Prof Doug Milne ( - University of Saskatchewan), Mr Garrett Snell ( - University of Saskatchewan), Mrs Donna Beneteau ( - University of Saskatchewan), Mr Zbigniew Szczepanik ( - University of Saskatchewan)
The shear strength of intact rock can be an important property for rock mechanics design. Although the unconfined compressive strength of rock core is often measured with laboratory testing, the shear strength of that rock is difficult to measure directly. A guillotine-type “shearbox” has been developed to directly measure the shear strength of intact rock core. An additional, alteration was made to the shearbox to apply normal forces to the shear plane. Ideally, a failure criteria or envelope can be determined when multiple tests are conducted on rock cores of similar type. Since most failure in underground mines is usually of most concern when it occurs near an excavation, failure behaviour at low confinements is more representative of field conditions. Unconfined compressive strength tests, coupled with low-confinement tri-axial tests and guillotine shear-box tests were conducted on concrete and limestone samples. The results of the different tests will be compared and discussed. This testing apparatus provides a relatively simple and inexpensive alternative, or addition to tri-axial testing.

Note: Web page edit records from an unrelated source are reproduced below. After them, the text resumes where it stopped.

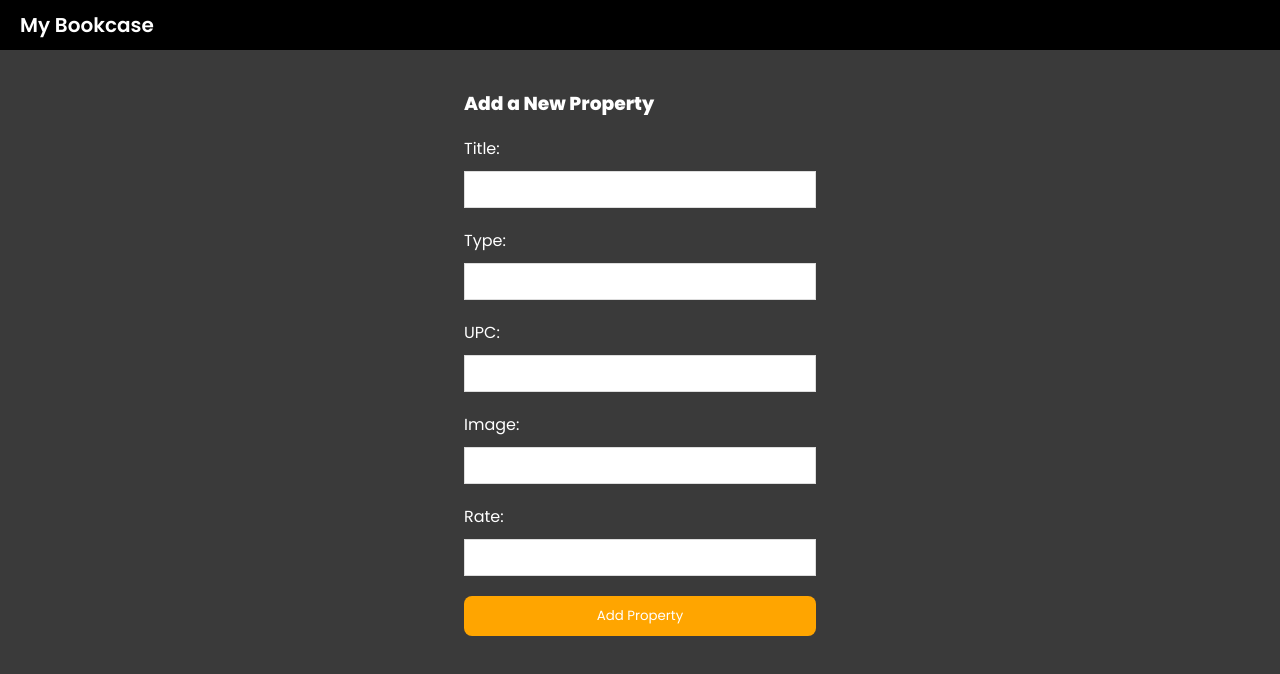
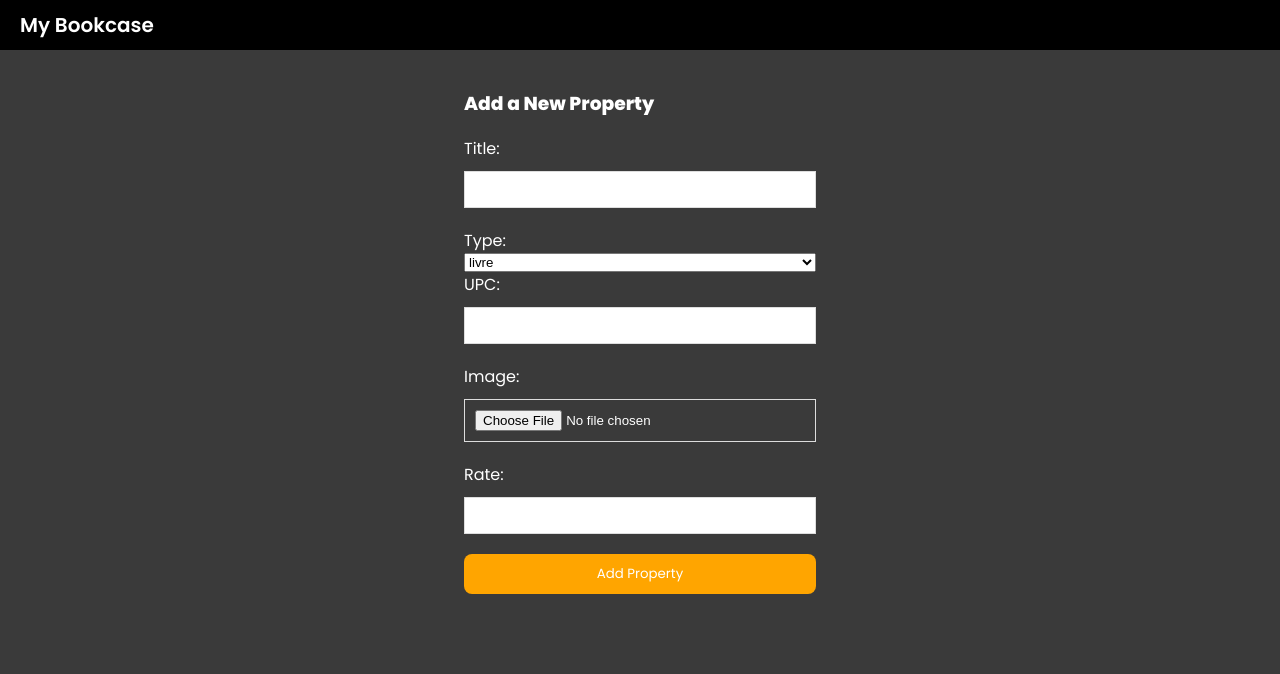
Before and after one commit to erischon/my-bookcase-frontend, a React (Create React App) app: page /admin in a window 1280 px wide. Shown: the top 674 px of the page. Built offline with nearby package versions, Linux system fonts and the light colour scheme.

Commit message:
Update PropertyForm.jsx

```diff
--- a/src/components/PropertyForm.jsx
+++ b/src/components/PropertyForm.jsx
@@ -49,18 +49,26 @@ const PropertyForm = () => {
       />
 
       <label>Type:</label>
-      <input
+      <select
         type="text"
         onChange={(e) => setPropertyType(e.target.value)}
         value={propertyType}
-      />
+      >
+        {["livre", "film", "série", "bd", "musique", "jeux vidéo"].map(
+          (propType) => (
+            <option key={propType} value={propType}>
+              {propType}
+            </option>
+          )
+        )}
+      </select>
 
       <label>UPC:</label>
       <input type="text" onChange={(e) => setUpc(e.target.value)} value={upc} />
 
       <label>Image:</label>
       <input
-        type="text"
+        type="file"
         onChange={(e) => setImages(e.target.value)}
         value={images}
       />
```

Making the failure criteria of a rock easier to attain and more representative of field conditions can assist engineers to make more educated design decisions in mining and civil projects.